In your copy of the data, include no pictures and alter nothing else.

__Exercise material__:
┄┄┄┄┄┄

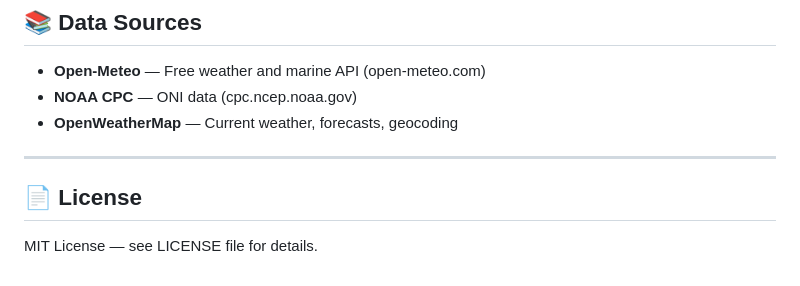
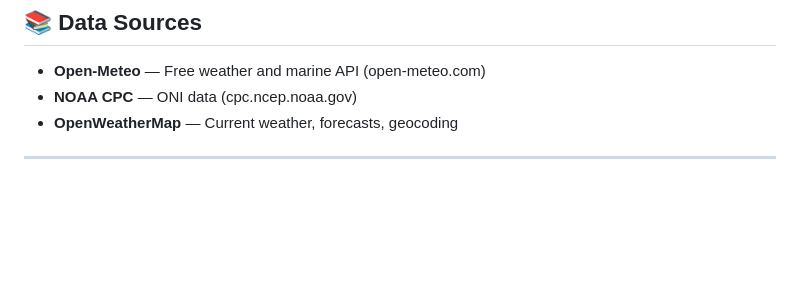
Before and after one commit to Mathin26/Python-library-for-ENSO-monitorting-and-web-application, a Markdown page: README.md, the part around the change. Rendered like a GitHub page; blank space fills up the shorter version.

Commit message:
Remove license section from README
Removed license section from README.

```diff
--- a/README.md
+++ b/README.md
@@ -190,7 +190,3 @@ gunicorn weather_project.wsgi:application --bind 0.0.0.0:8000 --workers 4
 - **OpenWeatherMap** — Current weather, forecasts, geocoding
 
 ---
-
-## 📄 License
-
-MIT License — see LICENSE file for details.
```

┄┄┄┄┄┄

__Written reply__:
Before and after one commit to Mathin26/Python-library-for-ENSO-monitorting-and-web-application, a Markdown page: README.md, the part around the change. Rendered like a GitHub page; blank space fills up the shorter version.

Commit message:
Remove license section from README
Removed license section from README.

```diff
--- a/README.md
+++ b/README.md
@@ -190,7 +190,3 @@ gunicorn weather_project.wsgi:application --bind 0.0.0.0:8000 --workers 4
 - **OpenWeatherMap** — Current weather, forecasts, geocoding
 
 ---
-
-## 📄 License
-
-MIT License — see LICENSE file for details.
```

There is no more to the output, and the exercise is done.